#### [SUPPLIED DATA]
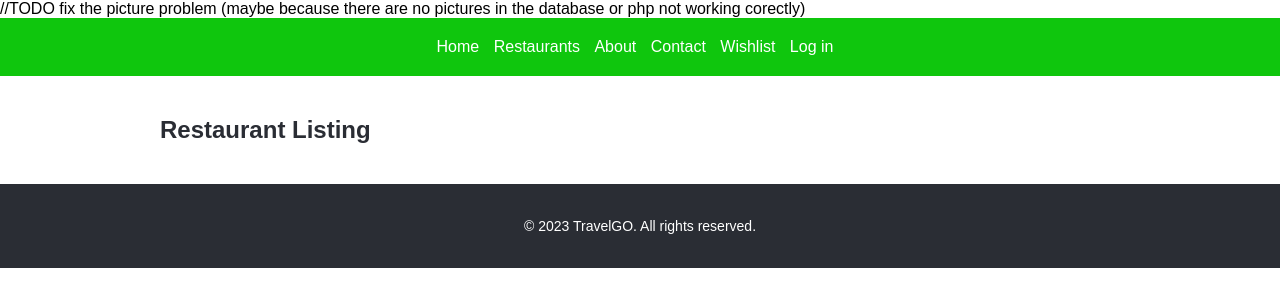
Repository: RebelShadow/TravelGO
Page: http://localhost/TravelGO/restaurant_listing.php
An editor plug-in stored every save of this project. The page is shown before and after the next save, followed by the edit.
The browser window is 1280 px wide. The pictures show the whole page.
The page is run by PHP 8.4 with error messages shown; the project is at /var/www/html/. Queries for data that is not in the repository find no rows.

Above is the page before, as saved 2023-05-27 21:22:27.

After the next save:
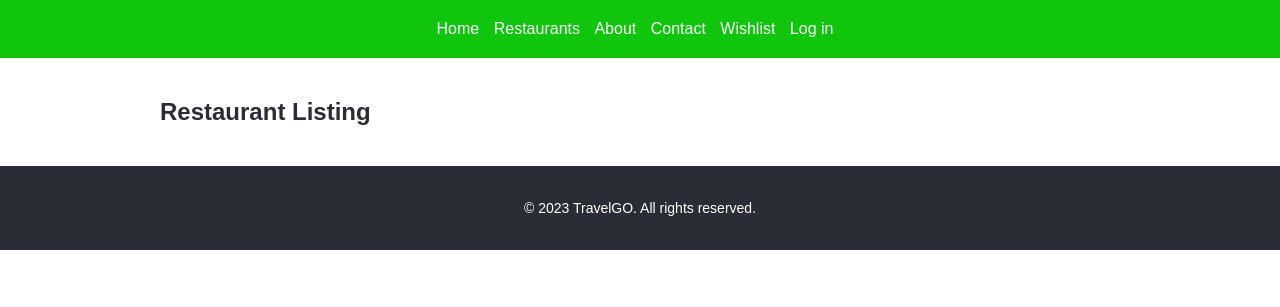
Saved 4 s later.
--- a/www/TravelGO/backup 27.05.2023 22.43/restaurant_listing.php
+++ b/www/TravelGO/backup 27.05.2023 22.43/restaurant_listing.php
@@ -1,6 +1,5 @@
 <!DOCTYPE html>
 <html lang="en-US">
-//TODO fix the picture problem (maybe because there are no pictures in the database or php not working corectly)
 <head>
   <meta charset="UTF-8">
   <meta name="viewport" content="width=device-width, initial-scale=1.0">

#### [ASSIGNED TASK]
Please repeat every line from the listing above exactly as it appears. Drop the pictures.

#### [ANSWER TO THE EXERCISE]
Repository: RebelShadow/TravelGO
Page: http://localhost/TravelGO/restaurant_listing.php
An editor plug-in stored every save of this project. The page is shown before and after the next save, followed by the edit.
The browser window is 1280 px wide. The pictures show the whole page.
The page is run by PHP 8.4 with error messages shown; the project is at /var/www/html/. Queries for data that is not in the repository find no rows.

Above is the page before, as saved 2023-05-27 21:22:27.

After the next save:
Saved 4 s later.
--- a/www/TravelGO/backup 27.05.2023 22.43/restaurant_listing.php
+++ b/www/TravelGO/backup 27.05.2023 22.43/restaurant_listing.php
@@ -1,6 +1,5 @@
 <!DOCTYPE html>
 <html lang="en-US">
-//TODO fix the picture problem (maybe because there are no pictures in the database or php not working corectly)
 <head>
   <meta charset="UTF-8">
   <meta name="viewport" content="width=device-width, initial-scale=1.0">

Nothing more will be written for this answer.